We launched Starling with the aim of being a different kind of bank; one that was open and transparent with its customers in a way that banks had never been before. That objective was partly why we opened the Starling Community Forum, because we wanted to provide an online forum where our customers could give us feedback, talk directly with our product developers, help each other out with product queries and discuss wider developments in the fintech world.
We’re immensely proud of the products and services we provide for our customers - nearly 250,000 accounts have been opened - but it’s time to admit that this experiment of having a forum hasn’t turned out the way we would have hoped, so today we’re closing it.
We’re truly sorry to Starling customers who enjoyed the forum and found it helpful. But we believe that the decision is in the best interests of the majority of our customers, most of whom have never used it at all.
We have not made this decision lightly. It’s hard to admit to getting things wrong, and we expect lots of smart people who believe passionately in freedom of speech to be disappointed. So in the spirit of the honesty we champion here at Starling, we want to explain why.
Getting our priorities right
When we launched the forum in 2017, it was in some sense a big experiment - after all, most banks don’t provide anything like it – but we took the view that it was better to have a space where we could post and engage with our customers. Too often, however, we’ve found the challenge of running it has proved too big a distraction from our core job, which is to protect the interests of our wider customer base and to grow the bank.
We had hoped the forum would be a place where customers could openly discuss with each other questions they may have about our app. In reality, however, we’ve found that a small but vocal minority of forum members have had unrealistic expectations of what it is for. In addition, the conversations that take place there often expose potentially sensitive customer information.
It’s important to note that as a bank we exist in a highly regulated environment and this hampers how openly we can converse in our forum, particularly when individual cases are raised. Often, customers would use the space to escalate issues, but yet we couldn't share personal information on the forum or answer questions or complaints from individual customers on how we detect fraud or spot potential money laundering.
We’re bound by strict “tipping off” rules not to do anything to prejudice any investigation by the authorities for wrongdoing. We usually can’t tell a user why, for example, their account has been blocked, and in addition, we can’t responsibly expose a customer’s full situation in any of our responses. This is something all banks face, but because most of them don’t have open forums, it’s not one that surfaces in the public domain very often.
While we take our responsibility of protecting our customers in this way very seriously, we also have a duty to ensure that our staff and our ‘gurus’ – unpaid volunteers and Starling customers who play a prominent role on our forum – are not subject to impossible requests, or sometimes hostility. There are times when our staff are asked to respond to a forum member who says their card has been declined when it has not, who might ask us to release funds that have been frozen by courts, or who posts incomplete screenshots of conversations with our customer support team that don’t give a fair and true representation of the full interaction.
For the greater good

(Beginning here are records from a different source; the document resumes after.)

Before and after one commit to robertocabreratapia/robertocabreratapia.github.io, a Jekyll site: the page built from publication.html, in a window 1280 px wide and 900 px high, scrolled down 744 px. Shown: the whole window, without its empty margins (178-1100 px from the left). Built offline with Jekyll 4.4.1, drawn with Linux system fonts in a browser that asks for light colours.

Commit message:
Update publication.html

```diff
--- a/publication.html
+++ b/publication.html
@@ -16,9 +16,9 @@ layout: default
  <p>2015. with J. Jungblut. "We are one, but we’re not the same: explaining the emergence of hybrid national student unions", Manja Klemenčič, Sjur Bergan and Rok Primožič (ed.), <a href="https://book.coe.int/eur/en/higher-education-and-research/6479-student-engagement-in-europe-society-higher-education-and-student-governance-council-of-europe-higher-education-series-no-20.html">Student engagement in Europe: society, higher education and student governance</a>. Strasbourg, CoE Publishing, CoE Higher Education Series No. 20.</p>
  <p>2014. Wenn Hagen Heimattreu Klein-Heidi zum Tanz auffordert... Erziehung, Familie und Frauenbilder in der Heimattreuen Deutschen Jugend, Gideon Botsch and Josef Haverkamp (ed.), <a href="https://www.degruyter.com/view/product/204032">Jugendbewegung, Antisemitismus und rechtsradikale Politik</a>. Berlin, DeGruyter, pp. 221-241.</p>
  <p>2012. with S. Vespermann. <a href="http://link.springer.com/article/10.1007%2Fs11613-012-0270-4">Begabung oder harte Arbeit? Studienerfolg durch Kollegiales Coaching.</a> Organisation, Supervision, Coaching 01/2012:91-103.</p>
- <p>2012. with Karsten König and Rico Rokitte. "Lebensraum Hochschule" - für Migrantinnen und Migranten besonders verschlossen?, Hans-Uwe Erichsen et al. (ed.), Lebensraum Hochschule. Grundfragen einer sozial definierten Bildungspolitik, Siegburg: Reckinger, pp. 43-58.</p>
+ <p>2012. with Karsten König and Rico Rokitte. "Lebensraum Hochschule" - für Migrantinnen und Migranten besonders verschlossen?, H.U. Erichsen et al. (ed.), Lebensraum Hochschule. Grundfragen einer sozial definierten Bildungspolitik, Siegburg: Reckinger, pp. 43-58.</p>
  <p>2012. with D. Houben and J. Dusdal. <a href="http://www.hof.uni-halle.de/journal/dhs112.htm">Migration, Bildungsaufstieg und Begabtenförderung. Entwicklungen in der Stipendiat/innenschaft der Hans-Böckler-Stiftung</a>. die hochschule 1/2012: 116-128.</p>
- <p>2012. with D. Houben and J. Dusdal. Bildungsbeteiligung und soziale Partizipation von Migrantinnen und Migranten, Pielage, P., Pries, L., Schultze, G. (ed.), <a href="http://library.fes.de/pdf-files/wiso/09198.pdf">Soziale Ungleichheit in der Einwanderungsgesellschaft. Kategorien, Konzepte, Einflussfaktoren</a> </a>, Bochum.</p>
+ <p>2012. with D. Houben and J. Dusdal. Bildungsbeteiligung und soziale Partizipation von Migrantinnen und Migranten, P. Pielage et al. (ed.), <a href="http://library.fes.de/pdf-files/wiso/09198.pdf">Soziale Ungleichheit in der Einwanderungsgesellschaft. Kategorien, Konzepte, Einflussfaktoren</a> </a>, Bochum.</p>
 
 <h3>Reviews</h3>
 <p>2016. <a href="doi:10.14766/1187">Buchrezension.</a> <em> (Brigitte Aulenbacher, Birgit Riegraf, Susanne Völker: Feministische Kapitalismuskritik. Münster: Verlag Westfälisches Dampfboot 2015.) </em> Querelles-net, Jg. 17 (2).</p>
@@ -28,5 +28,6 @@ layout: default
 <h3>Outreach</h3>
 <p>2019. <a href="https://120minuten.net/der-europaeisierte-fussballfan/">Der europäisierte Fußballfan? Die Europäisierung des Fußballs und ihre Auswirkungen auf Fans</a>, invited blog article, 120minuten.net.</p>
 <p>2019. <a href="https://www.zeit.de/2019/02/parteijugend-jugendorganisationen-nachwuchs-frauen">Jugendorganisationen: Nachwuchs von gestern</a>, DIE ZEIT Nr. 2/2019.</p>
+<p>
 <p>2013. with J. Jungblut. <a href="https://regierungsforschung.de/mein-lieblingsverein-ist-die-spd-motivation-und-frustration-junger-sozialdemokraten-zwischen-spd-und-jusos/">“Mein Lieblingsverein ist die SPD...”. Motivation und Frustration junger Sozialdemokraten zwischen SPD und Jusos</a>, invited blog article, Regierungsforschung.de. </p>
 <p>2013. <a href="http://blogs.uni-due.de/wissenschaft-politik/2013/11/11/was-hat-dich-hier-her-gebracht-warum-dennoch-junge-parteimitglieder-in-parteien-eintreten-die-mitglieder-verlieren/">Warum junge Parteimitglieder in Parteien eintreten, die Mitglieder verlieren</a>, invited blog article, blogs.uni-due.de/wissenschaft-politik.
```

There will no doubt be some who claim we’re closing the forum because we’re trying to avoid negative feedback – but that’s not true. We welcome and actively encourage thoughts and suggestions from customers that help us improve the product and enhance the Starling experience for all. While we know we don’t always get things 100% right, we always want to learn from our users, but based on experience, we now believe there are more effective and healthy ways of registering and responding to feedback.
On reflection, in running a forum we were effectively setting up ourselves as a publisher, with a duty to take responsibility for the content published on our forum. But as a bank, we are different from conventional publishers. It’s not just about the law. It’s also about trust. Our customers trust us with their hard-earned money and we have a duty to them to maintain that trust. Part of that meant ensuring that our forum felt like a safe, productive, useful and positive place, but we found this harder to achieve than we imagined and we know now that we’re just not suited to being a publisher of user-generated content.
Continuing the conversation
We have closed our forum, but we remain as dedicated as ever to having an open dialogue with our customers and the wider fintech community. Our commitment to openness is clear from our decision to publish our gender pay gap, even though it wasn’t required by law, and by our first annual ‘Letter from the CEO’.
We’ll continue to post information about technical disruptions to the bank and we’ll carry on alerting our customers about important technical issues in-app and by email – all services that banks have never traditionally offered.
We’ll also remain active on all our social media channels, and our blog and monthly newsletter, The Murmur, will continue to provide great content about our products and offer helpful financial information. We’ll still be out and about at conferences and consumer events and our users can still contact us via our customer services department, which is staffed 100% by humans, not bots.
This isn’t the end of the conversation. We’re just figuring out a different way to have it.